- RECORDED DATA
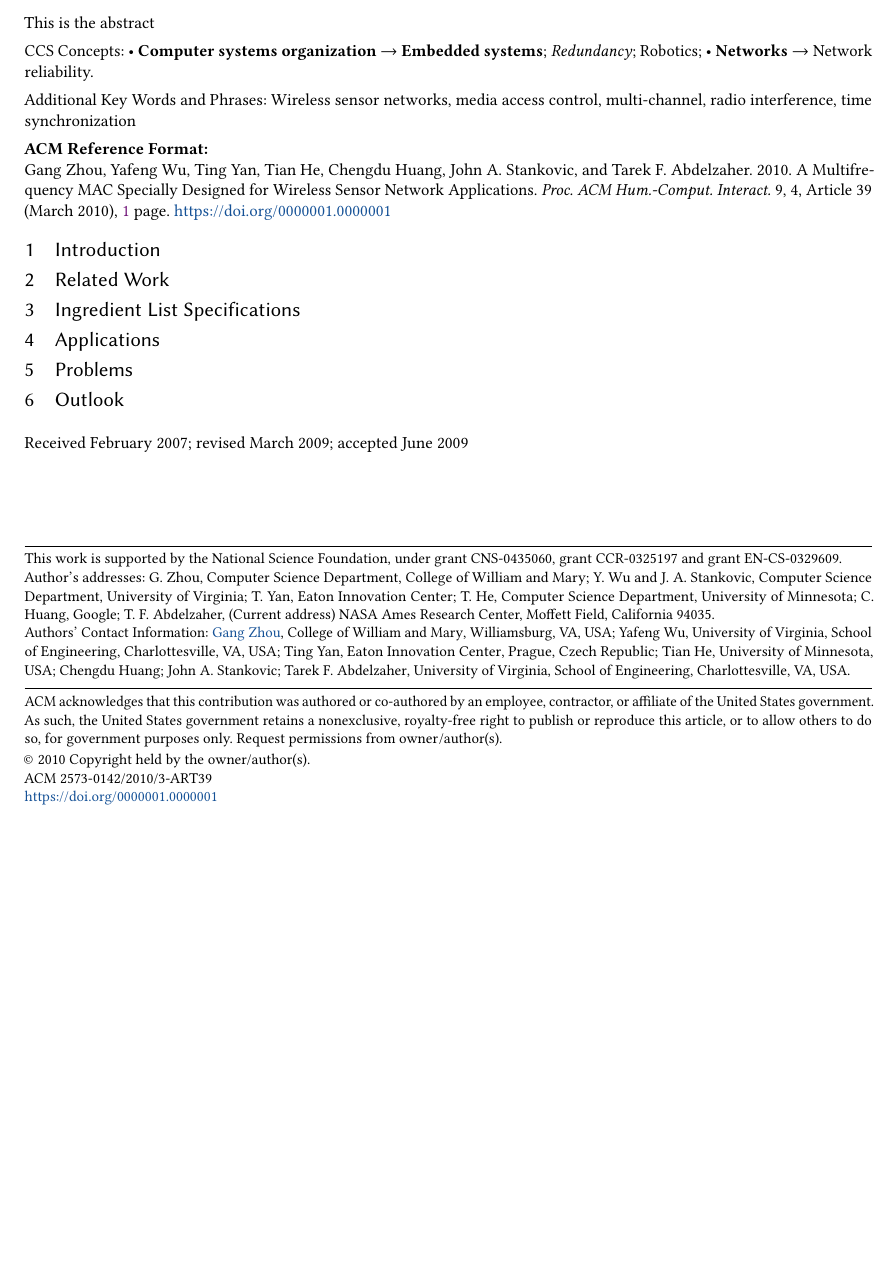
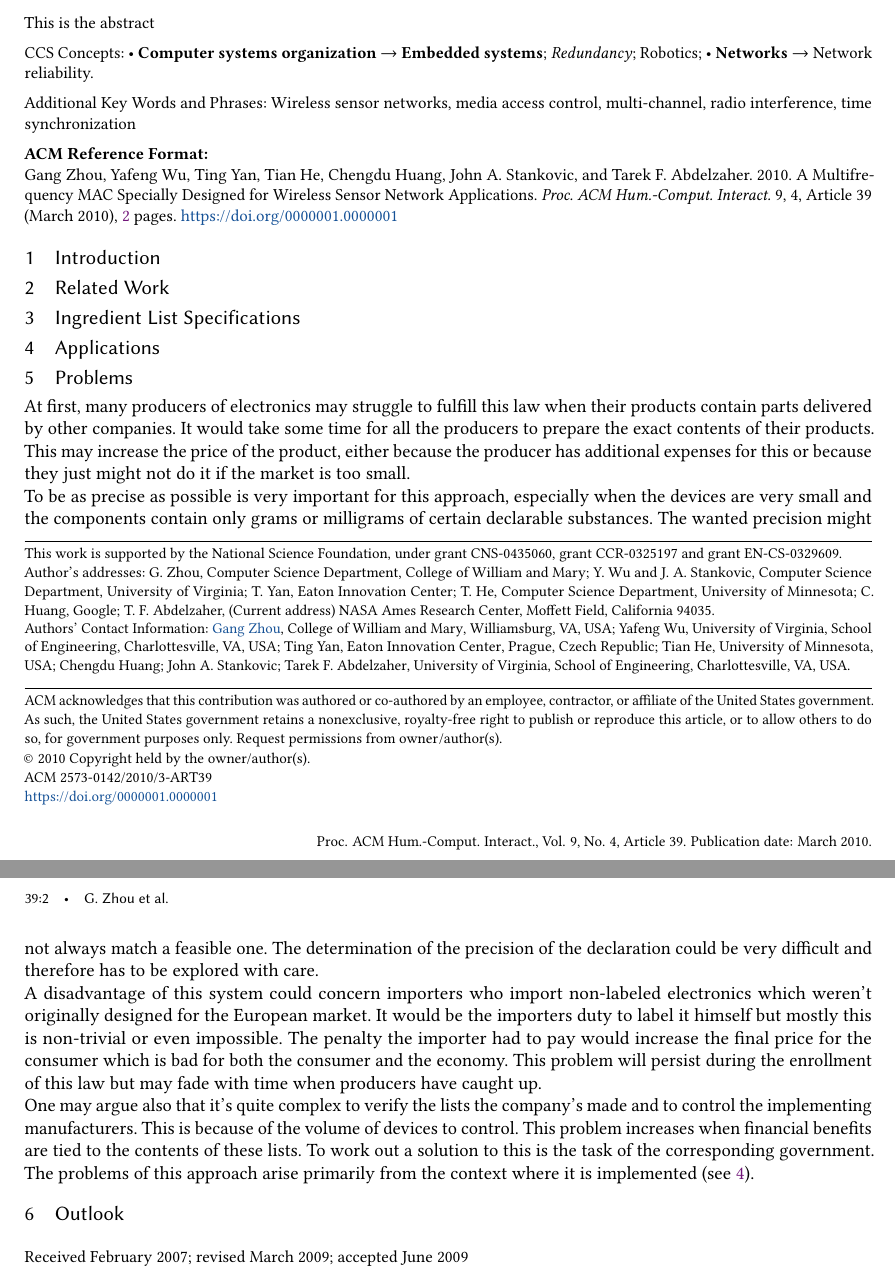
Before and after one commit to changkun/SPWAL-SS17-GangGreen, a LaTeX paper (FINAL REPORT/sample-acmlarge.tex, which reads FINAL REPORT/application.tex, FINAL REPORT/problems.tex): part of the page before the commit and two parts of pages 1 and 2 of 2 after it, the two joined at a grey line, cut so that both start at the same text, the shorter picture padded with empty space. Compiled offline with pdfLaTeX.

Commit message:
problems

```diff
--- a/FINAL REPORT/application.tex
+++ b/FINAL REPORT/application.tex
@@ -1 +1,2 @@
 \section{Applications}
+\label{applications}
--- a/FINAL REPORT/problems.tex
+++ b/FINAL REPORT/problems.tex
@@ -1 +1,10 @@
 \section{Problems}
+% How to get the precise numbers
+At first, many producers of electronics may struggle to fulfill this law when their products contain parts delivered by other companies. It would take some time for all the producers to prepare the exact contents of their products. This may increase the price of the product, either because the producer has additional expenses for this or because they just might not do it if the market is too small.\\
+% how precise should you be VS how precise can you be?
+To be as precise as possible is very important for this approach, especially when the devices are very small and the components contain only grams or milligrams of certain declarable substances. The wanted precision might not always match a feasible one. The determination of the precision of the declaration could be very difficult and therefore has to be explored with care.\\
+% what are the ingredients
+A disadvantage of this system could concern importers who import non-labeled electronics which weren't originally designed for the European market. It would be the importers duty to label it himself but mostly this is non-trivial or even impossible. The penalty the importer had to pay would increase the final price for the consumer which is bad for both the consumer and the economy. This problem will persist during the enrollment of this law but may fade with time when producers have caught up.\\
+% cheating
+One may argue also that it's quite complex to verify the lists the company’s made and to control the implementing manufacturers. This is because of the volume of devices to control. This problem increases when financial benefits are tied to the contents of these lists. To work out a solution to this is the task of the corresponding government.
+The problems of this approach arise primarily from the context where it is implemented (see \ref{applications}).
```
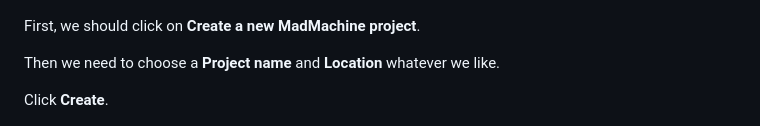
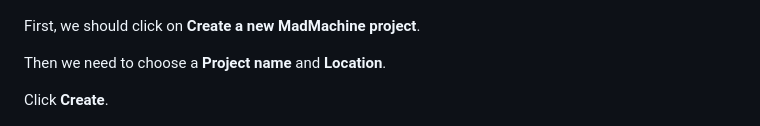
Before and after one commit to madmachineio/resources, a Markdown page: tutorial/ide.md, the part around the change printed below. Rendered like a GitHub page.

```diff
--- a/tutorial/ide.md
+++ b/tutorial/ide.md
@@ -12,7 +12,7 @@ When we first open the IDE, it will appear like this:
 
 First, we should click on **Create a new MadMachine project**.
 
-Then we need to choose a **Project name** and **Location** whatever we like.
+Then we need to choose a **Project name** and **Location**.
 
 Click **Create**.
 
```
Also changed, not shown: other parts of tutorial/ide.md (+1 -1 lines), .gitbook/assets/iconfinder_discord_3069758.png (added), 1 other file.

==

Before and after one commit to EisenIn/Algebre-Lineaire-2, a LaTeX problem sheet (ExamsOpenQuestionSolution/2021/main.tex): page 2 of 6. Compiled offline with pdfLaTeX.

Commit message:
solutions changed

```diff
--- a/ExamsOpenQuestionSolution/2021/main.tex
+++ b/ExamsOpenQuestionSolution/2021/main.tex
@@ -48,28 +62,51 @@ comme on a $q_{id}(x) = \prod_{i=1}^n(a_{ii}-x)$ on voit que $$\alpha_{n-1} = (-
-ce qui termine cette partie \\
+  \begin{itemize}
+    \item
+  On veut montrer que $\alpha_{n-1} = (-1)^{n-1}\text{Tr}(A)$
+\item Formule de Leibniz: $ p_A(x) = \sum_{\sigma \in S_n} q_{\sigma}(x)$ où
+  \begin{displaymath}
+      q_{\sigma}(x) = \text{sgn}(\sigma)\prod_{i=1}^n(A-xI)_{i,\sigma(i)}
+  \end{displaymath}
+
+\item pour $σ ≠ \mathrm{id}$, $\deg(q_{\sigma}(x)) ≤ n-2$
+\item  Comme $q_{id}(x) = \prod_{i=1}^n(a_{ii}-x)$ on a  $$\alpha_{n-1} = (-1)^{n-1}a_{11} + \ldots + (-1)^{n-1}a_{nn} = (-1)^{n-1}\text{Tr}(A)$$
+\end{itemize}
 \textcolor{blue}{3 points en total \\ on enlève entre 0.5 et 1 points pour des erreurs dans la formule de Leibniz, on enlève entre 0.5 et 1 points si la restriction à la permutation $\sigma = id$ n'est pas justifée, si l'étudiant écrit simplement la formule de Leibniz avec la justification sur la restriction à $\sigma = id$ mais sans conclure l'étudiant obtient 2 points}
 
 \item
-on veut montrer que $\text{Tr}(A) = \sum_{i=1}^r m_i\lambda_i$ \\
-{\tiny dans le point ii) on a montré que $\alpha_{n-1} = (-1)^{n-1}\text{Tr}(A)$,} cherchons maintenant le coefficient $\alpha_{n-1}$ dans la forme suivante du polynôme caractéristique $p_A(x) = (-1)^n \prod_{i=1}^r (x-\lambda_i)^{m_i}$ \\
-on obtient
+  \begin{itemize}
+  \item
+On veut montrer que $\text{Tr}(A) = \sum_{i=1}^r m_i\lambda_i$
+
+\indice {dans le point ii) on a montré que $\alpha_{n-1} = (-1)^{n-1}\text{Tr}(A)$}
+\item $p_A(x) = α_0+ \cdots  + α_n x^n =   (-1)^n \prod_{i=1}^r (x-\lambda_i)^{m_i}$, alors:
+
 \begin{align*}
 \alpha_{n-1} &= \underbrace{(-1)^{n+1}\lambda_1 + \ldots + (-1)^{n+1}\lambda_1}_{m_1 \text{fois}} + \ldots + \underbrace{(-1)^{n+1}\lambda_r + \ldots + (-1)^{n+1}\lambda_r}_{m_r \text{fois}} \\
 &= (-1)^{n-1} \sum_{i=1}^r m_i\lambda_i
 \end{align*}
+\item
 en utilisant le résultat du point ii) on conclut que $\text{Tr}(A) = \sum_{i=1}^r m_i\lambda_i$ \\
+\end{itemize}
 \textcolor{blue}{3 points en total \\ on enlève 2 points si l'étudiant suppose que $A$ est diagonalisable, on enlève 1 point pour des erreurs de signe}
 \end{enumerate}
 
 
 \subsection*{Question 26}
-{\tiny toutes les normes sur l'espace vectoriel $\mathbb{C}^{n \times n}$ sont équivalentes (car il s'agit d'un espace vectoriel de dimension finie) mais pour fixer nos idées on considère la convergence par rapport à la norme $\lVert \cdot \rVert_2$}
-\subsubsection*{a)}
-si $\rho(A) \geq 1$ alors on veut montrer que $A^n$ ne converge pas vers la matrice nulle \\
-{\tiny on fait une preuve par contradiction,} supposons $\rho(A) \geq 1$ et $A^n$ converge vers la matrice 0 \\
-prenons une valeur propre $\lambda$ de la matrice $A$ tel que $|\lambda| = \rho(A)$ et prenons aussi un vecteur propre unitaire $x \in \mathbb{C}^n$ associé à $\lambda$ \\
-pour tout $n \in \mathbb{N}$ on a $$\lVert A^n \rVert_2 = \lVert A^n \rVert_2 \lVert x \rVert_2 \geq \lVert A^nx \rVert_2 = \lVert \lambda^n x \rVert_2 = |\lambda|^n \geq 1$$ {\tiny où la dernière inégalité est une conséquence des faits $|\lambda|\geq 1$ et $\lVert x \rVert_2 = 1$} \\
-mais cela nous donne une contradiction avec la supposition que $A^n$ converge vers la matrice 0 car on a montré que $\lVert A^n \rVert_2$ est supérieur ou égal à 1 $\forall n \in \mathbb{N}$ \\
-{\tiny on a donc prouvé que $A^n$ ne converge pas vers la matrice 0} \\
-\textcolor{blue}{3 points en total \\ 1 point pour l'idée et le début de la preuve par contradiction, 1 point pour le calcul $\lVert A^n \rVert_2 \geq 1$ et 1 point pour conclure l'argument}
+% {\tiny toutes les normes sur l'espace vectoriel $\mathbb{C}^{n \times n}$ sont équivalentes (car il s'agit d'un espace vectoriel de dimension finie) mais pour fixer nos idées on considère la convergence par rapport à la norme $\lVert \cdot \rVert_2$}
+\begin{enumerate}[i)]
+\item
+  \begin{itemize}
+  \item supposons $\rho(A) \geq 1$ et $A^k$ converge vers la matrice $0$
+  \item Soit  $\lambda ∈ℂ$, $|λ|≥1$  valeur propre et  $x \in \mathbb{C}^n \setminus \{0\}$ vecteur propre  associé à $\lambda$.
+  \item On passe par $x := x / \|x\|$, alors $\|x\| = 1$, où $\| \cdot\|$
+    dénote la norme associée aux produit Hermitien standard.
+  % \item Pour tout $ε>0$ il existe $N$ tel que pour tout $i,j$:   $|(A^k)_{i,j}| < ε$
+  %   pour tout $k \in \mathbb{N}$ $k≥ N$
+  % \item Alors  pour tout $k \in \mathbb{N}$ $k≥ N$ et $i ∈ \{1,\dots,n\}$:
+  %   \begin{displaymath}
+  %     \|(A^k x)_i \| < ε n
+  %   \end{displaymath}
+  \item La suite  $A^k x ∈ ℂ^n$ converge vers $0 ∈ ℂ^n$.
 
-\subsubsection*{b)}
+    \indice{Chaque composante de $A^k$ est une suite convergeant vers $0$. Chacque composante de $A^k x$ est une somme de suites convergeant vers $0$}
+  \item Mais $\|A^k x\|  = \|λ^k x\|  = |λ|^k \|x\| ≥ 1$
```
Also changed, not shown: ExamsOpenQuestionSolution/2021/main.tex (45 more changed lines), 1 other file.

- ASSIGNMENT
Go through the lines above and copy any that contain "erreurs".

- SOLVED EXERCISE
 \textcolor{blue}{3 points en total \\ on enlève entre 0.5 et 1 points pour des erreurs dans la formule de Leibniz, on enlève entre 0.5 et 1 points si la restriction à la permutation $\sigma = id$ n'est pas justifée, si l'étudiant écrit simplement la formule de Leibniz avec la justification sur la restriction à $\sigma = id$ mais sans conclure l'étudiant obtient 2 points}
 \textcolor{blue}{3 points en total \\ on enlève 2 points si l'étudiant suppose que $A$ est diagonalisable, on enlève 1 point pour des erreurs de signe}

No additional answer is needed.